CLASS

Making a picture in their head.

LOSINSKI

That’s right, making a picture in their head. Willow, what is visualizing?

WILLOW

Imagining I am not in this class.

LOSINSKI

Very good, Willow that is a form of visualizing. Not of a math problem, but still visualizing. Next, they hypothesize. Anybody know what: to hypothesize is?

TIMMY

Is that like those lotions they make so you don’t have to take Benadryl?

LOSINSKI

That is hypoallergenic. Not hypothesize. Anyone else? A hypothesis is an educated guess. What’s a hypothesis?

CLASS

An educated guess.

LOSINSKI

That’s right, an educated guess. Levi what is a hypothesis?

LEVI

Educated guess. Like, this class is never gonna end.

LOSINSKI

Very good. An educated guess. So, then people estimate the answer. Raise your hand if you know what an estimate means...

(crickets)

Estimating means making a prediction...

WILLOW

Isn’t that the same thing as a hypothesis?

LOSINSKI

Essentially, yes. However, the hypothesis in this case it’s more about establishing a plan to solve the problem, where as the estimation is our guess at an answer.

WILLOW

That’s not really what hypothesis means.

LOSINSKI

I appreciate that you understand the semantic lack of differences between hypothesis and estimation, Willow. However, I think we can move on... People tend to estimate the answer before they even start doing math. Then they do the math get an answer and compare it. So after they estimate they compute, which means doing the math. What does compute mean?

CLASS

Doing the math.

LOSINSKI

Doing the math. That’s right. Levi, what is computing?

LEVI

Getting my math on.

LOSINSKI

That’s right, Levi. Last, good word problem people check their work. Means checking to make sure That they’ve the right calculations, they have set up their problem right. Sometimes they use reverse operations. so like using subtraction to figure out an addition problem. Why do you check math word problems? To make sure you get it right.

(switch to: say, ask, check)

So, good problem solvers also do stuff in their head. First thing he does is ask himself what to do...

WILLOW

Why does it have to be a guy?

LOSINSKI

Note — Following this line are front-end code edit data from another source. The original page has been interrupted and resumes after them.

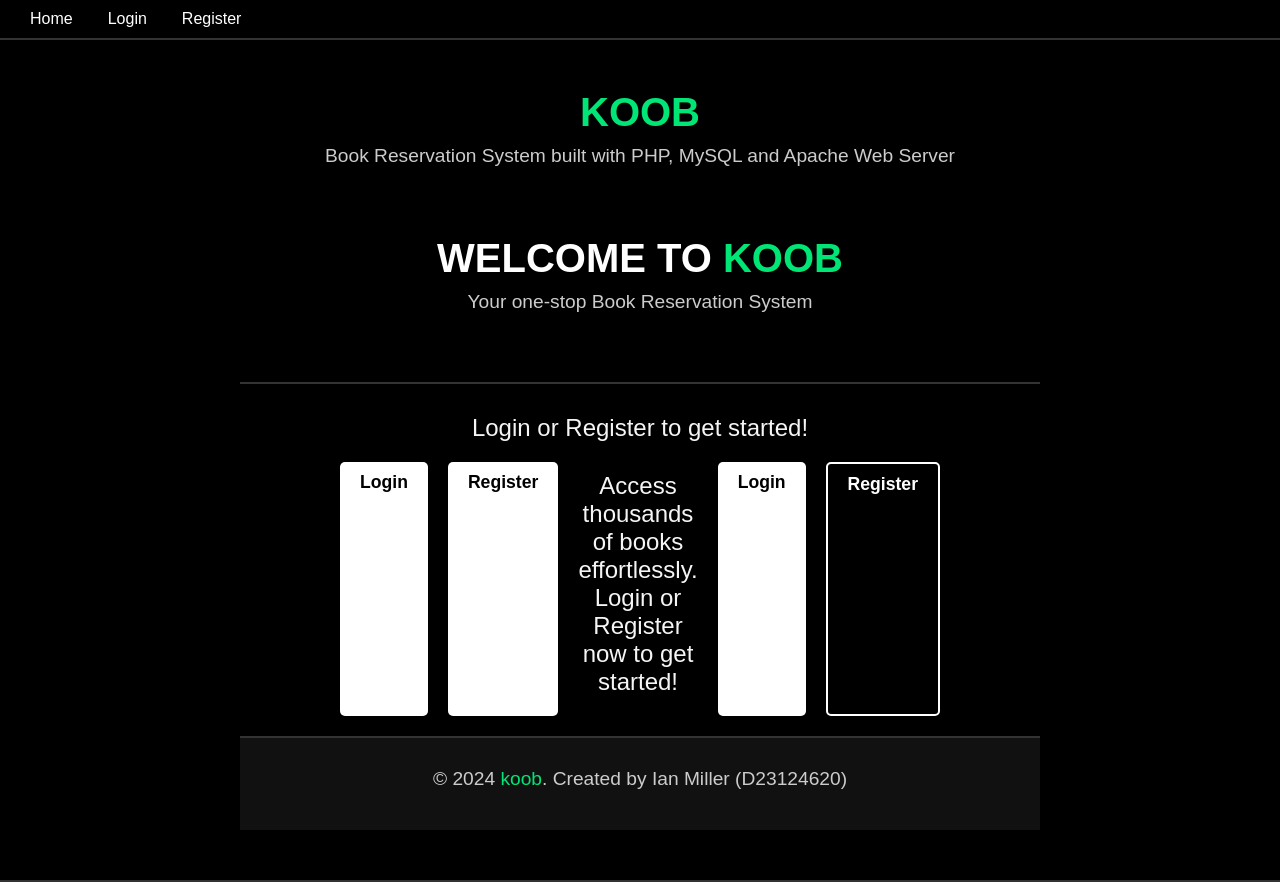
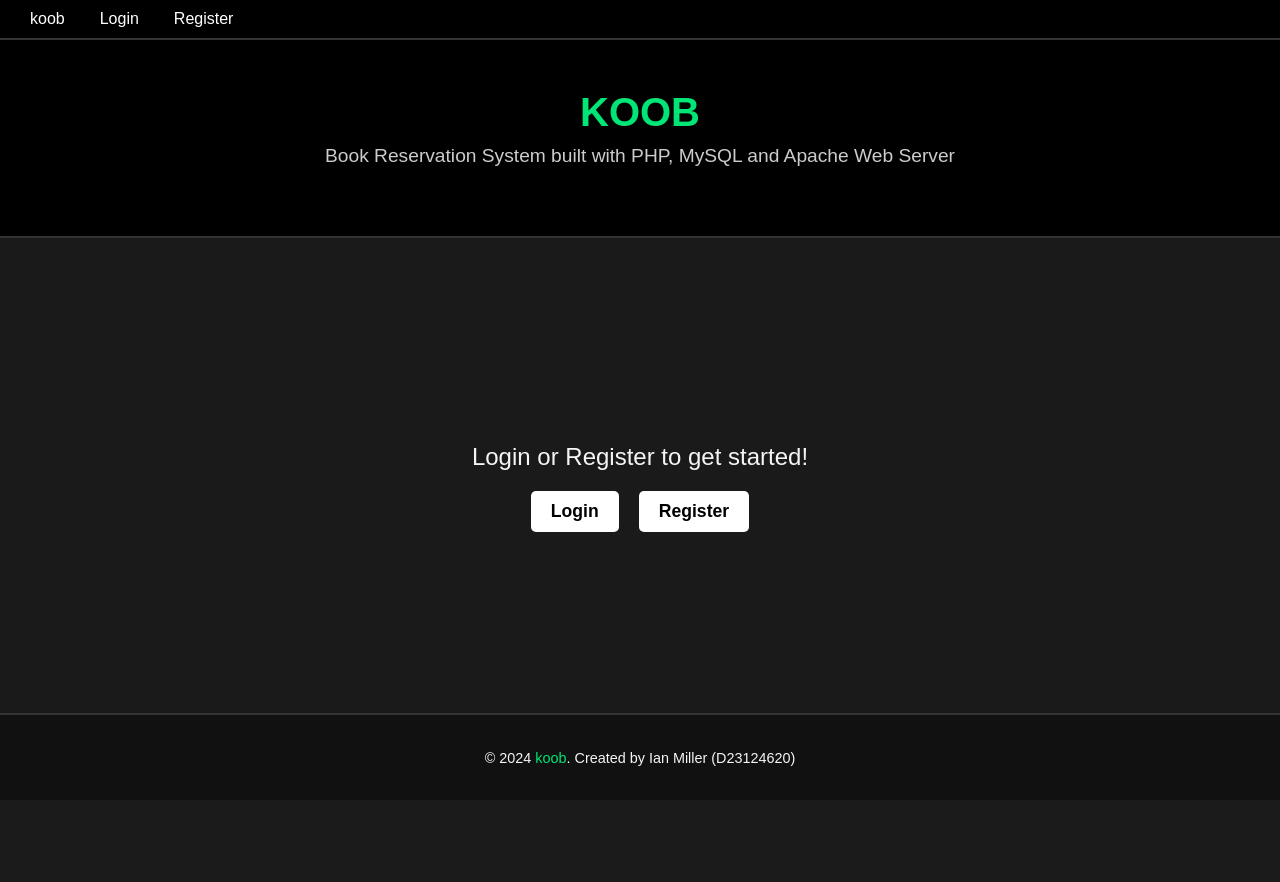
Before and after one commit to r3v5/koob, a PHP site: page / in a window 1280 px wide. After the commit the page ends 766 px from the top, so only its background shows below. Run offline with PHP 8.4, Linux system fonts and the light colour scheme.

Commit message:
Updated Navbar

```diff
--- a/auth/login.php
+++ b/auth/login.php
@@ -53,7 +53,7 @@ if ($_SERVER['REQUEST_METHOD'] === 'POST') {
 <body>
     <nav>
         <ul class="navbar">
-            <li><a href="../index.php">Home</a></li>
+            <li><a href="../index.php">koob</a></li>
             <?php if ($isAuthenticated): ?>
                 <li><a href="../books/reserve_book.php">Reserve a Book</a></li>
                 <li><a href="logout.php">Logout</a></li>
@@ -97,7 +97,7 @@ if ($_SERVER['REQUEST_METHOD'] === 'POST') {
             </div>
             <div class="form-actions">
                 <button type="submit" class="btn">Login</button>
-                <a href="../index.php" class="btn btn-outline">Home</a>
+                <a href="../index.php" class="btn btn-outline">koob</a>
             </div>
         </form>
     </main>
--- a/auth/registration.php
+++ b/auth/registration.php
@@ -86,7 +86,7 @@ if ($_SERVER['REQUEST_METHOD'] === 'POST') {
 <body>
     <nav>
         <ul class="navbar">
-            <li><a href="../index.php">Home</a></li>
+            <li><a href="../index.php">koob</a></li>
             <?php if ($isAuthenticated): ?>
                 <li><a href="../books/reserve.php">Reserve a Book</a></li>
                 <li><a href="logout.php">Logout</a></li>
@@ -160,7 +160,7 @@ if ($_SERVER['REQUEST_METHOD'] === 'POST') {
             </div>
             <div class="form-actions">
                 <button type="submit" class="btn">Register</button>
-                <a href="../index.php" class="btn btn-outline">Home</a>
+                <a href="../index.php" class="btn btn-outline">koob</a>
             </div>
         </form>
     </main>
--- a/index.php
+++ b/index.php
@@ -15,7 +15,7 @@ $username = $isAuthenticated ? htmlspecialchars($_SESSION['username']) : null;
 <body>
     <nav>
         <ul class="navbar">
-            <li><a href="index.php">Home</a></li>
+            <li><a href="index.php">koob</a></li>
             <?php if ($isAuthenticated): ?>
                 <li><a href="books/search_book.php">Search</a></li>
                 <li><a href="books/reserve_book.php">Reserve</a></li>
@@ -30,23 +30,16 @@ $username = $isAuthenticated ? htmlspecialchars($_SESSION['username']) : null;
     <header>
         <div class="container">
             <h1><span class="highlight">koob</span></h1>
-            <p>Book Reservation System built with PHP, MySQL and Apache Web Server</p>
-    <link rel="stylesheet" href="index.css">
-</head>
-<body>
-    <header>
-        <div class="container">
-            <h1>Welcome to <span class="highlight">koob</span></h1>
-            <p>Your one-stop Book Reservation System</p>
+            <p>Book Reservation System built with PHP, MySQL and Apache Web Server  </p>
         </div>
     </header>
     <main>
         <div class="cta">
-            <?php if (!$isAuthenticated): ?>
-                <p>Login or Register to get started!</p>
-            <?php else: ?>
-                <p>Hi, <?= htmlspecialchars($username); ?>! Enjoy searching and reserving a book.</p>
-            <?php endif; ?>
+        <?php if (!$isAuthenticated): ?>
+            <p>Login or Register to get started!</p>
+        <?php else: ?>
+            <p>Hi, <?= htmlspecialchars($username); ?>! Enjoy searching and reserving a book.</p>
+        <?php endif; ?>
             <div class="links">
                 <?php if (!$isAuthenticated): ?>
                     <a href="auth/login.php" class="btn">Login</a>
@@ -55,10 +48,6 @@ $username = $isAuthenticated ? htmlspecialchars($_SESSION['username']) : null;
                     <a href="books/search_book.php" class="btn">Search a Book</a>
                     <a href="books/reserve_book.php" class="btn">Reserve a Book</a>
                 <?php endif; ?>
-            <p>Access thousands of books effortlessly. Login or Register now to get started!</p>
-            <div class="links">
-                <a href="auth/login.php" class="btn">Login</a>
-                <a href="auth/registration.php" class="btn btn-outline">Register</a>
             </div>
         </div>
     </main>
```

It doesn’t. Thank you for checking me on gender micro-aggressions, Willow. So, the first thing they do is SAY things to tell them what to do. Next, They ASK themselves questions. Finally, they CHECK their work. I put Say, ask, check On These charts. Show metacognitive strategy chart. I also have these cards that’ll help you study. This big chart so you can See what to do. And now I’m going to go through the whole process once.Then, we will read it as a group. Finally, I’ll call on each of you to read it. Perform the explanations as described by Losinski.